At relatively high frequencies, highly sensitive grating sidelobes occur in the primary beam patterns of low frequency aperture arrays (LFAA) such as the Murchison Widefield Array (MWA). This occurs when the observing wavelength becomes comparable to the dipole separation for LFAA tiles, which for the MWA occurs at
MHz. The presence of these grating sidelobes has made calibration and image processing for 300 MHz MWA observations difficult. This work presents a new calibration and imaging strategy which employs existing techniques to process two example 300 MHz MWA observations. Observations are initially calibrated using a new 300 MHz sky-model which has been interpolated from low frequency and high frequency all-sky surveys. Using this 300 MHz model in conjunction with the accurate MWA tile primary beam model, we perform sky-model calibration for the two example observations. After initial calibration a self-calibration loop is performed by all-sky imaging each observation. We mask the main lobe of the all-sky image, and perform a sky-subtraction by estimating the masked image visibilities. We then image the main lobe of the sky-subtracted visibilities, which results in high dynamic range images of the two example observations. These images have been convolved with a Gaussian to a resolution of

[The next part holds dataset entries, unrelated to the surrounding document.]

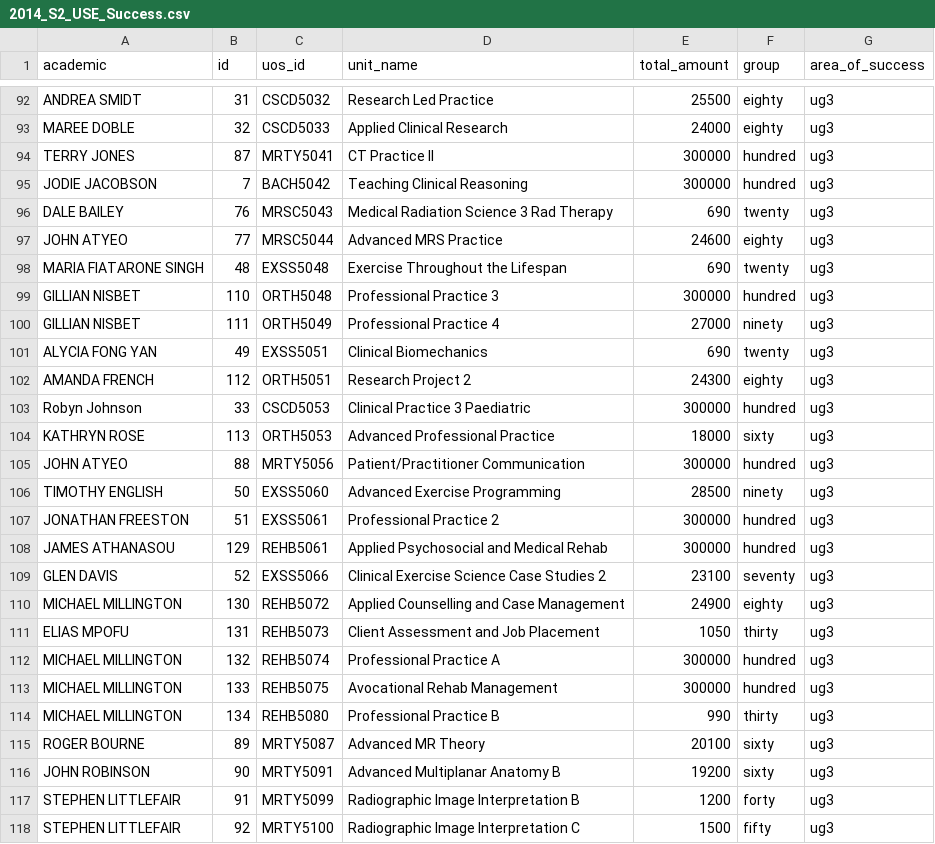
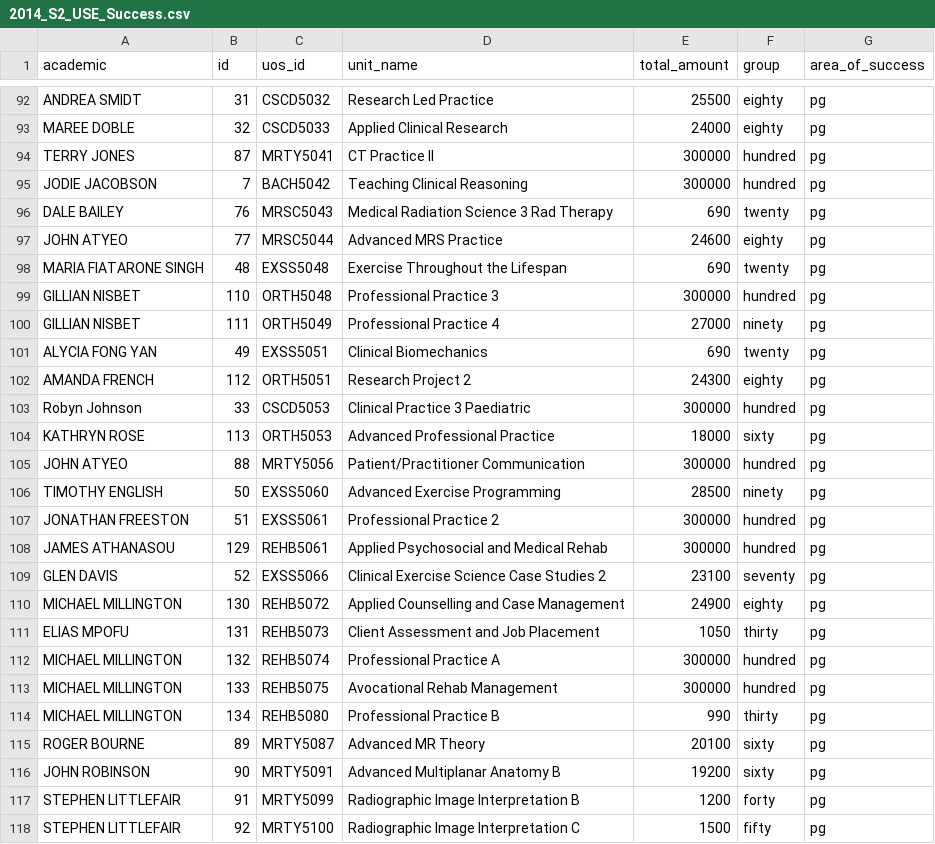
Before and after one commit to SoxFace/fhs-datavis, a CSV file: data/2014_S2_USE_Success.csv, drawn as a sheet; only a part is shown, gaps mark what is left out; the diff covers the shown part only; the diff names each change by its address in the sheet, - before the commit and + after, or states it on an @@ line.

```diff
--- a/data/2014_S2_USE_Success.csv
+++ b/data/2014_S2_USE_Success.csv
-G92:G118 (area_of_success): ug3
+G92:G118 (area_of_success): pg
```
Also changed, not shown: 44 edited cells elsewhere in this file, 1 other file.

arcminutes, with a maximum sensitivity of
. The calibration and imaging strategy demonstrated in this work opens the door to performing science at 300 MHz with the MWA, which was previously an inaccessible domain. With this paper we release the code described below and the cross-matched catalogue along with the code to produce a sky-model in the range 70–1 400 MHz.

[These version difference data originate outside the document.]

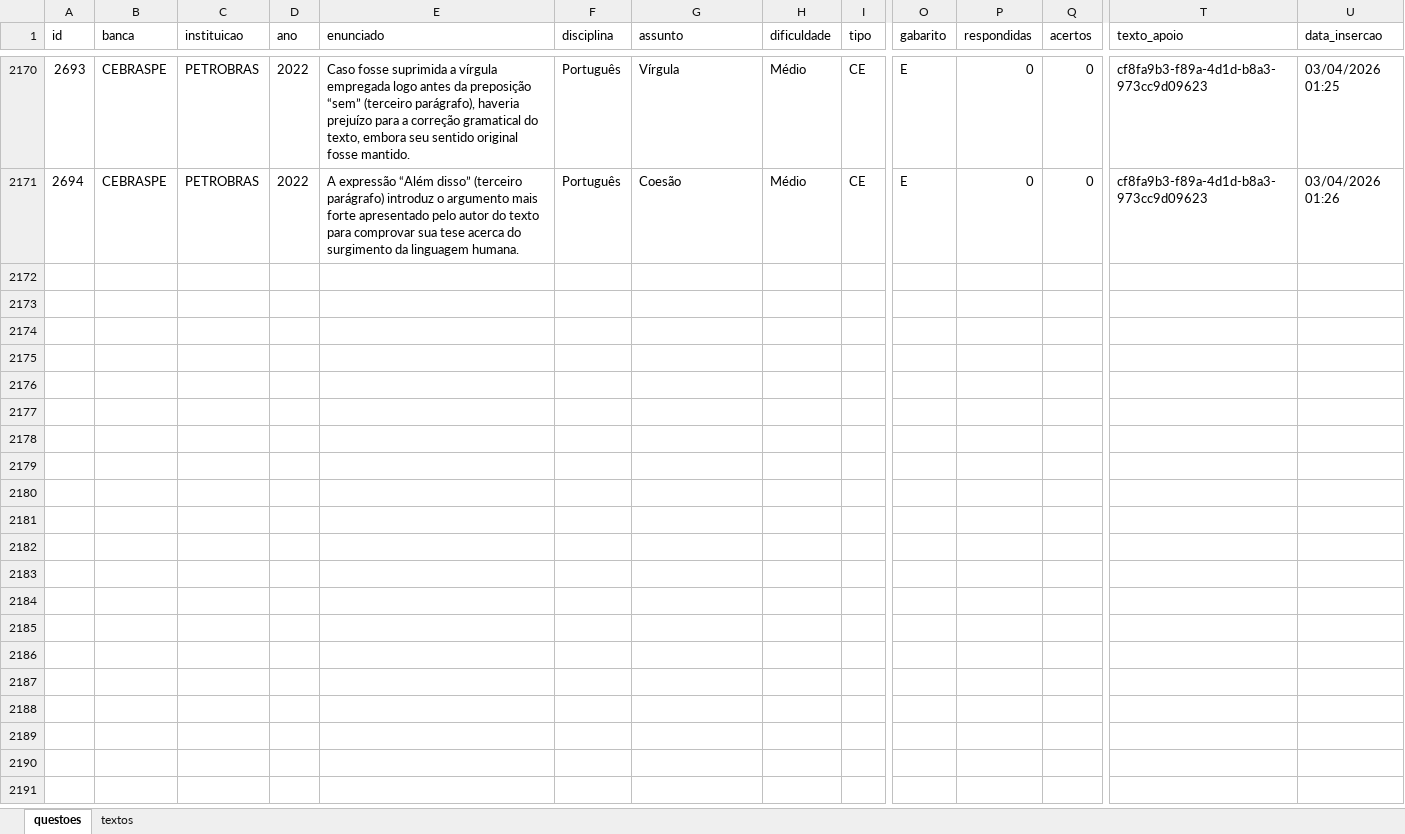
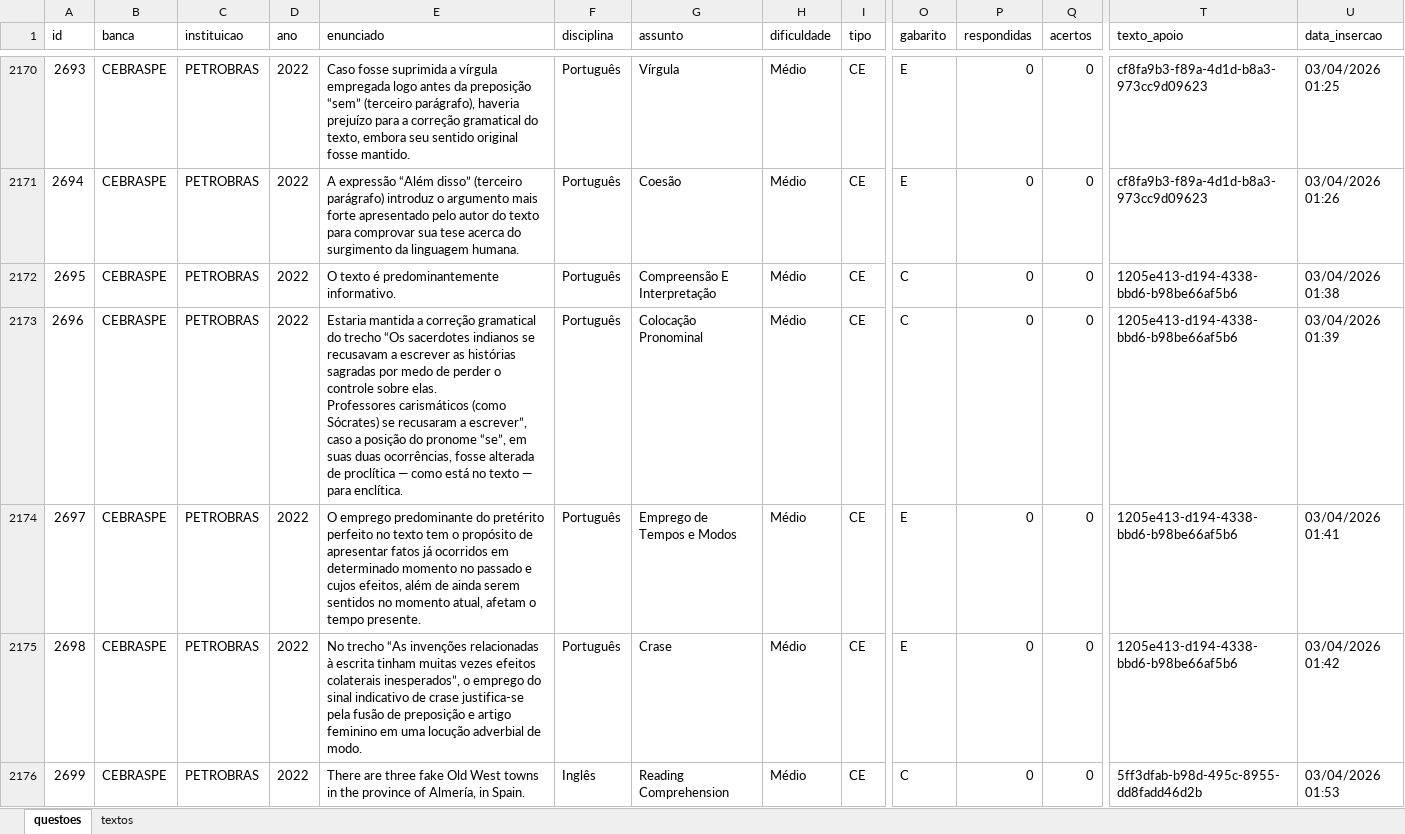
Before and after one commit to Lucas-Oliveira-wd/simulado, an Excel workbook: banco_de_dados/questoes_concurso.xlsx, sheet questoes, drawn as a sheet; only a part is shown, gaps mark what is left out; values as stored, in another font and other column widths than the file's, no borders; rows hold the shown columns only; ↵ is a line break in a cell; the diff covers the shown part only; the diff names each change by its address in the sheet, - before the commit and + after, or states it on an @@ line.

Commit message:
:up: questões da petro 2022 sendo salvas - 35

```diff
--- a/banco_de_dados/questoes_concurso.xlsx (sheet questoes)
+++ b/banco_de_dados/questoes_concurso.xlsx (sheet questoes)
+row 2172: 2695 | CEBRASPE | PETROBRAS | 2022 | O texto é predominantemente informativo. | Português | Compreensão E Interpretação | Médio | CE | C | 0 | 0 | 1205e413-d194-4338-bbd6-b98be66af5b6 | 03/04/2026 01:38
+row 2173: 2696 | CEBRASPE | PETROBRAS | 2022 | Estaria mantida a correção gramatical do trecho “Os sacerdotes indianos se recusavam a escrever as histórias sagradas por medo de perder o controle sobre elas. ↵ Professores carismáticos (como Sócrates) se recusaram a escrever”, caso a posição do pronome “se”, em suas duas ocorrências, fosse alterada de proclítica — como está no texto — para enclítica. | Português | Colocação Pronominal | Médio | CE | C | 0 | 0 | 1205e413-d194-4338-bbd6-b98be66af5b6 | 03/04/2026 01:39
+row 2174: 2697 | CEBRASPE | PETROBRAS | 2022 | O emprego predominante do pretérito perfeito no texto tem o propósito de apresentar fatos já ocorridos em determinado momento no passado e cujos efeitos, além de ainda serem sentidos no momento atual, afetam o tempo presente. | Português | Emprego de Tempos e Modos | Médio | CE | E | 0 | 0 | 1205e413-d194-4338-bbd6-b98be66af5b6 | 03/04/2026 01:41
+row 2175: 2698 | CEBRASPE | PETROBRAS | 2022 | No trecho “As invenções relacionadas à escrita tinham muitas vezes efeitos colaterais inesperados”, o emprego do sinal indicativo de crase justifica-se pela fusão de preposição e artigo feminino em uma locução adverbial de modo. | Português | Crase | Médio | CE | E | 0 | 0 | 1205e413-d194-4338-bbd6-b98be66af5b6 | 03/04/2026 01:42
+row 2176: 2699 | CEBRASPE | PETROBRAS | 2022 | There are three fake Old West towns in the province of Almería, in Spain. | Inglês | Reading Comprehension | Médio | CE | C | 0 | 0 | 5ff3dfab-b98d-495c-8955-dd8fadd46d2b | 03/04/2026 01:53
```
Also changed, not shown: 4 added rows elsewhere in this sheet, sheet textos, 2 other files.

We present a calibration component for the Murchison Widefield Array All-Sky Virtual Observatory (MWA ASVO) utilising a newly developed PostgreSQL database of calibration solutions. Since its inauguration in 2013, the MWA has recorded over 34 petabytes of data archived at the Pawsey Supercomputing Centre. According to the MWA Data Access policy, data become publicly available 18 months after collection. Therefore, most of the archival data are now available to the public. Access to public data was provided in 2017 via the MWA ASVO interface, which allowed researchers worldwide to download MWA uncalibrated data in standard radio astronomy data formats (CASA measurement sets or UV FITS files). The addition of the MWA ASVO calibration feature opens a new, powerful avenue for researchers without a detailed knowledge of the MWA telescope and data processing to download calibrated visibility data and create images using standard radio astronomy software packages. In order to populate the database with calibration solutions from the last 6 yr we developed fully automated pipelines. A near-real-time pipeline has been used to process new calibration observations as soon as they are collected and upload calibration solutions to the database, which enables monitoring of the interferometric performance of the telescope. Based on this database, we present an analysis of the stability of the MWA calibration solutions over long time intervals.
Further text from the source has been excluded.